Plumbing vents prevent traps from being siphoned. They also prevent back-pressure on traps, but today the focus is on siphoning. You may have heard that plumbing fixtures will drain faster when they're vented properly, and I know I've said this myself, but it's not necessarily true. The common, improper analogy is to talk about dumping a soda bottle upside down. You watch the water glug out while air replaces it, and this makes it drain super slow. Once you put a hole in the other side, the water drains out very quickly. This analogy doesn't hold water because the top side of every plumbing fixture is wide open. The top of a toilet is open...Text and image from my favorite home-repair/DIY blog in the StarTribune, which also has two videos illustrating the physics of plumbing vents. Only homeowners will find this of interest.
Every plumbing fixture has a trap, which prevents sewer gas from coming in to the home. When a lot of water drains through a plumbing fixture, it can be enough water to create a siphon effect, which has the potential to pull water right out of the plumbing trap...
When water is siphoned through the drain, the water in the trap gets siphoned. This can lead to sewer gas coming in to the home.

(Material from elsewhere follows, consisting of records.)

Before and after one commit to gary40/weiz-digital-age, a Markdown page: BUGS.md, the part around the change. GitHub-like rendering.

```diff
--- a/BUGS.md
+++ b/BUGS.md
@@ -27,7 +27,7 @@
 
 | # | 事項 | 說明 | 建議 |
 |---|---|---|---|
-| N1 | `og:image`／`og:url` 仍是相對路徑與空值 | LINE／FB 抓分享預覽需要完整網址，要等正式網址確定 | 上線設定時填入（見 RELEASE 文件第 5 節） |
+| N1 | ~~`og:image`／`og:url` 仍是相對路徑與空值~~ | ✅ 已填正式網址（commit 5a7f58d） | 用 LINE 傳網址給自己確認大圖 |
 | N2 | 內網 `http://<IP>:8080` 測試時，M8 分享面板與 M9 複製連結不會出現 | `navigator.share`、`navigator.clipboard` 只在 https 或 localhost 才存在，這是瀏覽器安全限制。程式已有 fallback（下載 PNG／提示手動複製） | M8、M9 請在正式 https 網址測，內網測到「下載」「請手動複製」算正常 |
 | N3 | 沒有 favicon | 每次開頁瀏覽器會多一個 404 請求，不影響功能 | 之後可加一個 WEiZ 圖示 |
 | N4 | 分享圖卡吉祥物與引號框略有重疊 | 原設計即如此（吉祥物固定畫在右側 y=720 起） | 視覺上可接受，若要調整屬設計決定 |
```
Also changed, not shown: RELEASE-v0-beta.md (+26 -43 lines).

In short, plumbing vents are there to help prevent sewer gas from coming in to the home.
30 January 2013
Plumbing vents in houses explained
These vents through the roof are designed to prevent the S-trap under your sinks from being siphoned dry.